Defending his movie's violence, Quentin Tarantino says slaveholders did "far worse" than any of the gory scenes depicted in "Django Unchained"
If you think "Django Unchained" is violent, Quentin Tarantino has a historical reality check for you: Try slavery.
The "Pulp Fiction" auteur is back with an Antebellum revenge flick that according to early screenings pours on the blood and gore. Tarantino told an audience of British Academy of Film and Television Arts members on Thursday that if anything he spared the lash in his depiction of slavery, according to the Guardian.
"We all intellectually 'know' the brutality and inhumanity of slavery," Tarantino said, "but after you do the research it's no longer intellectual any more, no longer just historical record — you feel it in your bones. It makes you angry and want to do something … I'm here to tell you, that however bad things get in the movie, a lot worse shit actually happened."
Tarantino's comments indicate that he anticipates the irreverent "Django Unchained" — which opens on Christmas Day — will court controversy for setting its story against the backdrop of the slave trade.
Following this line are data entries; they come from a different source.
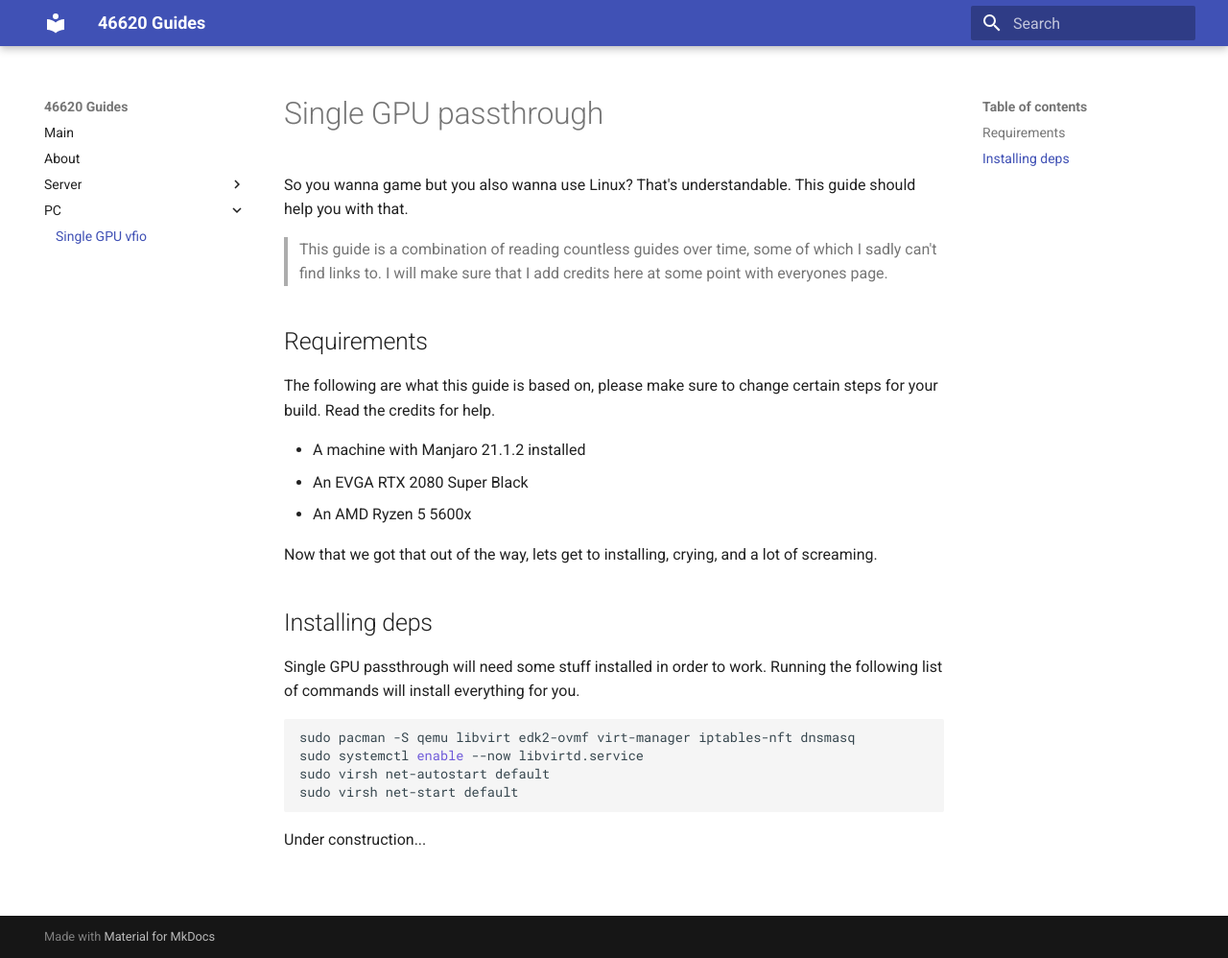
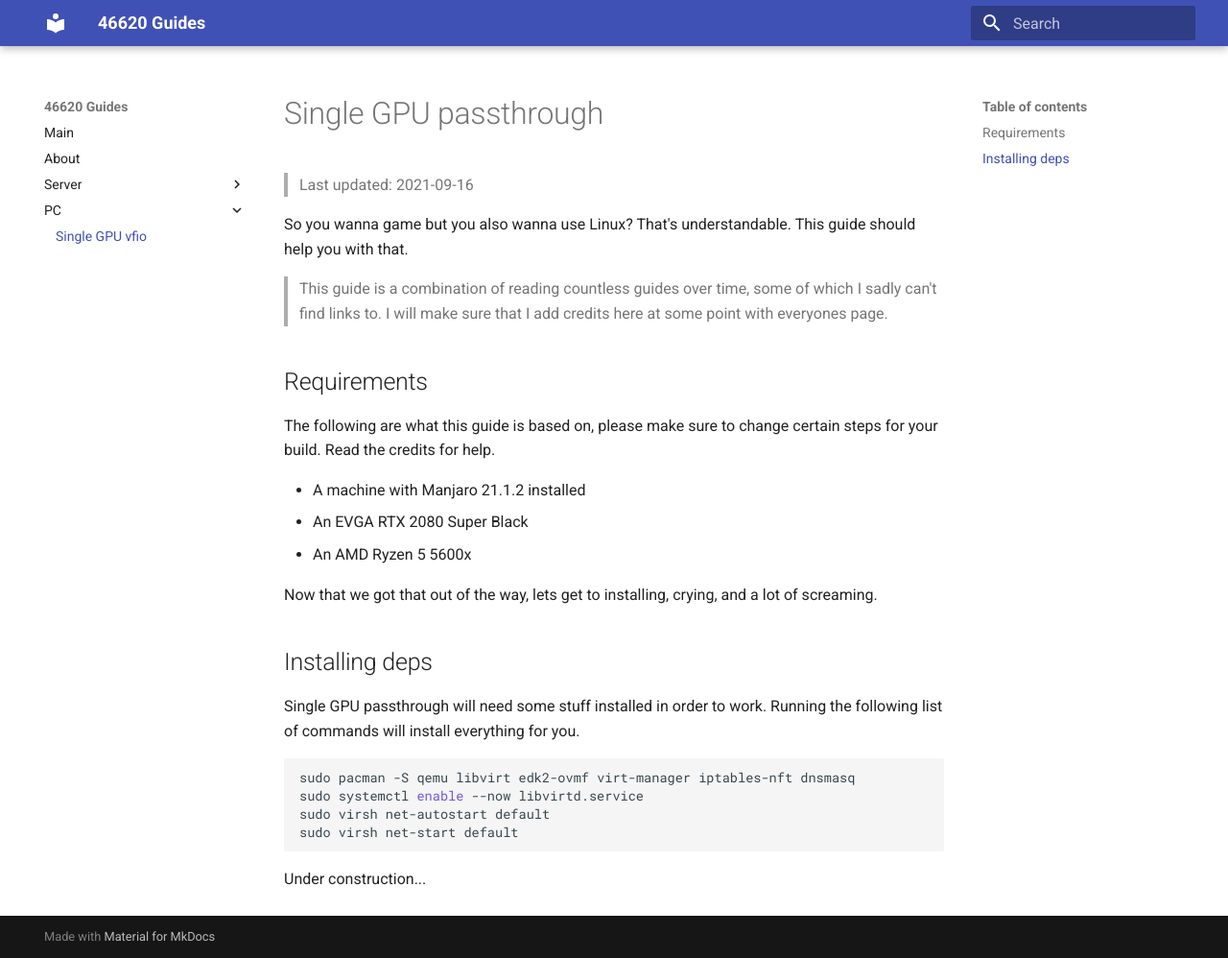
Before and after one commit to 46620/guides, an MkDocs documentation site: the page built from docs/machine/1gpu_pass.md, in a window 1280 px wide and 998 px high. Shown: the whole window at 96% size. Built offline with MkDocs 1.6.1 and Material for MkDocs 9.7.7, drawn with Linux system fonts in a browser that asks for light colours.

Commit message:
add update time

```diff
--- a/docs/machine/1gpu_pass.md
+++ b/docs/machine/1gpu_pass.md
@@ -1,5 +1,8 @@
 # Single GPU passthrough
+> Last updated: 2021-09-16
+
 So you wanna game but you also wanna use Linux? That's understandable. This guide should help you with that.
+
 > This guide is a combination of reading countless guides over time, some of which I sadly can't find links to. I will make sure that I add credits here at some point with everyones page.
 
 ## Requirements
```
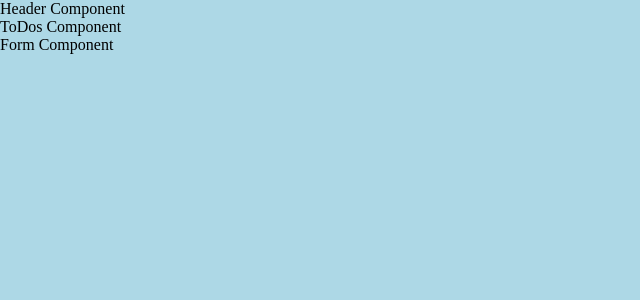
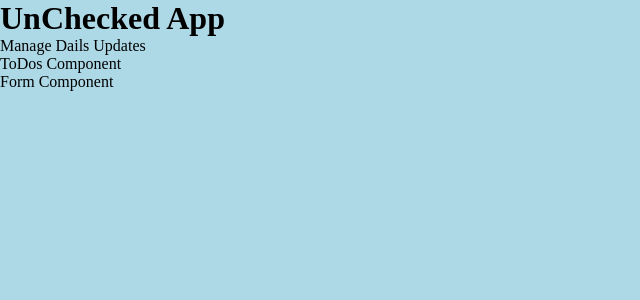
Before and after one commit to yugeshpalvai21/reactflow, a React app: page / in a window 1280 px wide. Shown: the top 300 px of the page, without its empty margins (0-640 px from the left). Built offline with nearby package versions, Linux system fonts and the light colour scheme.

Commit message:
UnChecked App - adds header component

```diff
--- a/src/app.jsx
+++ b/src/app.jsx
@@ -4,15 +4,20 @@ import './styles/main.scss';
 
 const domElement = document.getElementById('main');
 
+const Header = (props) => (
+    <div>
+        <h1>UnChecked App</h1>
+        <p>Manage Dails Updates</p>
+    </div>
+)
 class UnChecked extends React.Component {
     constructor(props) {
         super(props);
     }
-
     render() {
         return (
             <div>
-                <div>Header Component</div>
+                <Header />
                 <div>ToDos Component</div>
                 <div>Form Component</div>
             </div>
```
The film centers on a bounty hunter (Christoph Waltz) who partners with a freed slave (Jamie Foxx) to take down a plantation owner, Calvin Candie (Leonardo DiCaprio) who controls his wife. Candie, who speaks with Magnolia-scented menace in the trailers, owns a mixed-race club in Greenville, Miss., and deals in slave-fights.
Perhaps because the film features Tarantino's trademark sardonic humor, some early viewers have compared "Django Unchained" to the works of Mel Brooks.
"Just watched what was basically a three-hour homage to BLAZING SADDLES," @LouLumenick tweeted.
But despite the humor, in an interview with Howard Stern this week, Tarantino indicated that he took the responsibility of depicting slavery very seriously. In particular, he said that shooting a scene where a female slave is brutalized brought him to tears and deeply impacted the crew.
“It was early on in the production, and it was the first time we started officially dealing with that kind of ugliness," Tarantino said. "We later got used to dealing with that kind of ugliness. But that first — it was traumatizing to everybody, none less because of the fact that we were doing it in the real slave area of a real plantation where the slaves lived.
"This actually happened on the grounds," he added. "There was blood in that ground. Those trees had memories of everything that happened there. We could feel the spirits of the old slaves on the property.”
Of course, Tarantino has taken on controversial subjects before. He turned an ultra-violent and satiric eye at the Nazis and an SD colonel nicknamed the "Jew Hunter" and turned it into "Inglourious Basterds." Dealing with charges of insensitivity, it nonetheless collected over $300 million worldwide and was nominated for a Best Picture Oscar.